## EXERCISE
Nothing but a number belongs in the answer: how many lines of the records below contain the string "supervisor".

Front-end code change data:
- Opening Delimiter -

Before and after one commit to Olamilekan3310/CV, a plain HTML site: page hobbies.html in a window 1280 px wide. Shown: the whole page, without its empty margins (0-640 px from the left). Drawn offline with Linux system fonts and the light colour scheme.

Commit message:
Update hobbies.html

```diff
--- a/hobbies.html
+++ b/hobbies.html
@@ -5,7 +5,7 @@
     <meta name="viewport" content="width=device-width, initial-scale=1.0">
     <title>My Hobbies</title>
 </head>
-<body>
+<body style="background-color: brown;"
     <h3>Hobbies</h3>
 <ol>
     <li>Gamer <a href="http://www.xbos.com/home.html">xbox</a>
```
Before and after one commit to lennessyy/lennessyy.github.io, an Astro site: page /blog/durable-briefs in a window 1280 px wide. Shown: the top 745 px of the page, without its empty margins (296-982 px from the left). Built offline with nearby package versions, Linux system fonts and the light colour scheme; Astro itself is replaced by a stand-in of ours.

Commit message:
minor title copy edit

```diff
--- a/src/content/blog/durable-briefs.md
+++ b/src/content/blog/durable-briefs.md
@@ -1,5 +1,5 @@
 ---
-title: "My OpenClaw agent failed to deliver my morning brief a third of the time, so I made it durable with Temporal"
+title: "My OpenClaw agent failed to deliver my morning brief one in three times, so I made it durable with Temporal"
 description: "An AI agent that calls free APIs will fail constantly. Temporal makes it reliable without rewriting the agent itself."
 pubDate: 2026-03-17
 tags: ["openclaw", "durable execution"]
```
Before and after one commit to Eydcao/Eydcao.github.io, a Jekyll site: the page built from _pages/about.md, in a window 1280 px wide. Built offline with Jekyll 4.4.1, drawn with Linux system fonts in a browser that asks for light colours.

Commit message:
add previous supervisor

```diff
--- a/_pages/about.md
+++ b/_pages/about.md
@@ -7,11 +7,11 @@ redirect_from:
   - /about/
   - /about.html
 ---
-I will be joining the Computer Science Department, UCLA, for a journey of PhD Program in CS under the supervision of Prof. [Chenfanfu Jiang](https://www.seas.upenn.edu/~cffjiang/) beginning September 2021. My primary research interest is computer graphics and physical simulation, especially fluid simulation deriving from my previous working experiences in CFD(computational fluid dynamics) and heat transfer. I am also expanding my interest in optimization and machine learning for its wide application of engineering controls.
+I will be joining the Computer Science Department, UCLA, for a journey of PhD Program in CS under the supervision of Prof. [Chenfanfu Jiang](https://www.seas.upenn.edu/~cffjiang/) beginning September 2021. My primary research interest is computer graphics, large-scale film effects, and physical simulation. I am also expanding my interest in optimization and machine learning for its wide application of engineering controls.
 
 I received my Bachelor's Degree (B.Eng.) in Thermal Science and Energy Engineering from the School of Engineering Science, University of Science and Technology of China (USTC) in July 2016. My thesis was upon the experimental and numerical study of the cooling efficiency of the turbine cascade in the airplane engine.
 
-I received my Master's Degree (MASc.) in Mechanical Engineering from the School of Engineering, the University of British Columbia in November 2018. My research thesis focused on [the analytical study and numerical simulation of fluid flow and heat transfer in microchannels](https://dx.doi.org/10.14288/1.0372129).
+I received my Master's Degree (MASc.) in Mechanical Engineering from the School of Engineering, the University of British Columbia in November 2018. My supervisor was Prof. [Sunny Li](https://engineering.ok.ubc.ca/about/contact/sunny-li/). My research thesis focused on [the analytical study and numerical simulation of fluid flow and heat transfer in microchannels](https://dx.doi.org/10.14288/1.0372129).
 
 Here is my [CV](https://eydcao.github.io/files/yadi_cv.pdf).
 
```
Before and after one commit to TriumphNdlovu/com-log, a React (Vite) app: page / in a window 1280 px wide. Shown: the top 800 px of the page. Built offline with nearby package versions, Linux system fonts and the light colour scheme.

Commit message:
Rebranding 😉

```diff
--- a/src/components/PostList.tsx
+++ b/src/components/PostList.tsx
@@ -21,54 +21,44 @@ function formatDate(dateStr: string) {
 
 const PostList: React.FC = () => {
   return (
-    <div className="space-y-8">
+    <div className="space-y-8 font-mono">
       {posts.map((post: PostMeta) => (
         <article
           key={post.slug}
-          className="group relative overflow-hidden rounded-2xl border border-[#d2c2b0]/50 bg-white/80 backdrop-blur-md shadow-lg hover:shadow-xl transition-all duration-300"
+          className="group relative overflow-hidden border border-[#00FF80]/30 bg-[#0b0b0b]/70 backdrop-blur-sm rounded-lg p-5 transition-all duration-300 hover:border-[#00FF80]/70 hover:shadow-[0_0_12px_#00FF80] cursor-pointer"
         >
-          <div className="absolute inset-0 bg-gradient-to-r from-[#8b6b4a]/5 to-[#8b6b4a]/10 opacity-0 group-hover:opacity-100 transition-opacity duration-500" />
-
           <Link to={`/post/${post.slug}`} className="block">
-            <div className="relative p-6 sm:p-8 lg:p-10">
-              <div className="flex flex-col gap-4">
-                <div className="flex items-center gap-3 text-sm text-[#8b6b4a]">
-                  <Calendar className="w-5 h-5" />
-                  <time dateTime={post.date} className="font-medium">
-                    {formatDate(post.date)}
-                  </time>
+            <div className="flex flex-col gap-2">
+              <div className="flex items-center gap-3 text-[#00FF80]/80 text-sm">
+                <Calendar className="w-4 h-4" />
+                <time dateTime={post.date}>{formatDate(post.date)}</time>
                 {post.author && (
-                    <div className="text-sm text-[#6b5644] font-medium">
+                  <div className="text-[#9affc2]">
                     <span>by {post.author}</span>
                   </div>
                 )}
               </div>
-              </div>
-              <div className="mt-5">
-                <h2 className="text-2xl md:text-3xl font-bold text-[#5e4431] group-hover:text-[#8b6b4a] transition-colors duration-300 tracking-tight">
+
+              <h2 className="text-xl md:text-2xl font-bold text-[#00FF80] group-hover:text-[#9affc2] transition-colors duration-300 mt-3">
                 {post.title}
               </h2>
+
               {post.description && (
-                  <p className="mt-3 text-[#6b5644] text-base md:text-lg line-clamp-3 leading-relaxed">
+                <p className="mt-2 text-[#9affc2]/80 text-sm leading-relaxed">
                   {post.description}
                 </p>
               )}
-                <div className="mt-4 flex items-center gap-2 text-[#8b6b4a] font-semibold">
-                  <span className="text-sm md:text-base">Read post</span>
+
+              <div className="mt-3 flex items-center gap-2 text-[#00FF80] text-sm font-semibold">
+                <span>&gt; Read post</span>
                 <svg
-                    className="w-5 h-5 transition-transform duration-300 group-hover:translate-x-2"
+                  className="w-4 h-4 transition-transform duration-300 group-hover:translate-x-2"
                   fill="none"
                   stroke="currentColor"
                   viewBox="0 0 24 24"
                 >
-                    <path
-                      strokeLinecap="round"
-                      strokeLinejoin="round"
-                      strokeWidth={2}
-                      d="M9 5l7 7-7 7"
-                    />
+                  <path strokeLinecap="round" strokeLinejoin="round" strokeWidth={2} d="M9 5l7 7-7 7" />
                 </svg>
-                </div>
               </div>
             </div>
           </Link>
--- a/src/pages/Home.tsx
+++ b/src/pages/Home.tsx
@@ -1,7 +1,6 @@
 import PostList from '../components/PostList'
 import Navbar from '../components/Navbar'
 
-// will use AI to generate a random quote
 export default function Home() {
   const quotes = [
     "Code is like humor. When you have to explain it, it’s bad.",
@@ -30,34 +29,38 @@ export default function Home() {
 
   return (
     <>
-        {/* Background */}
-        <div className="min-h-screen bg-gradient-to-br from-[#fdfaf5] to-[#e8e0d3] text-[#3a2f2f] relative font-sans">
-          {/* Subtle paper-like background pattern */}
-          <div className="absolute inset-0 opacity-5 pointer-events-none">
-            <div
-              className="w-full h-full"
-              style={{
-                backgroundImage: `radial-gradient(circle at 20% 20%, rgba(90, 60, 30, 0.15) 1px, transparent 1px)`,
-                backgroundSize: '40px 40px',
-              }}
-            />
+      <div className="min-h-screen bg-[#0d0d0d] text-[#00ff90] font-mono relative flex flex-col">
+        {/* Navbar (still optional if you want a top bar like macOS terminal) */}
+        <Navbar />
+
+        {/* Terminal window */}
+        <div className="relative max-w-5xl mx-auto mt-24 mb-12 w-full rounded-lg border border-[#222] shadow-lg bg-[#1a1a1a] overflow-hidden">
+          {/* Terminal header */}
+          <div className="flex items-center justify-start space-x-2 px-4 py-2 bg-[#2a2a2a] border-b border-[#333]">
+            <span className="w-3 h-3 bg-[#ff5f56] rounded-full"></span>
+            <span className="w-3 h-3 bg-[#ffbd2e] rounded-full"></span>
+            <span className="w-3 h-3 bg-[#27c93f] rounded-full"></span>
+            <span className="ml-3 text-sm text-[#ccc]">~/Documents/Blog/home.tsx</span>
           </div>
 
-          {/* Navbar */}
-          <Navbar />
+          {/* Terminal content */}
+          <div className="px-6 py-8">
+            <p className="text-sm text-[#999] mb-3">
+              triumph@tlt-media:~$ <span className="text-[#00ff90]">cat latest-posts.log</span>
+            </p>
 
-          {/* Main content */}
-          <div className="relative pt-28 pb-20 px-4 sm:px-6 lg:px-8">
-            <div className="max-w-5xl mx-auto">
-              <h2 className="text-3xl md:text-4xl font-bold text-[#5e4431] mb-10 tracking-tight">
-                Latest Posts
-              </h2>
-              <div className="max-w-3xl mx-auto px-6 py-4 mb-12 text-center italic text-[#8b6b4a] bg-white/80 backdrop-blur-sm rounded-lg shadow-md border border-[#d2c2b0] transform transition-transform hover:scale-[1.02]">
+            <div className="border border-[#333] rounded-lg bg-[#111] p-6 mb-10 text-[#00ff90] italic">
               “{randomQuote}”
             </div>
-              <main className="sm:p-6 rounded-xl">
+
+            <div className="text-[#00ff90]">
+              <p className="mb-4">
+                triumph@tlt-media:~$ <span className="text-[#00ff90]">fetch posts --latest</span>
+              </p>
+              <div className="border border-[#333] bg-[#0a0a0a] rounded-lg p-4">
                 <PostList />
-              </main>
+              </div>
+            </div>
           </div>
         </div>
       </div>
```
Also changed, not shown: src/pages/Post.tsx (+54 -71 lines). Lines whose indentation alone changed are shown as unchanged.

- Closing Delimiter -

## THE ANSWER
2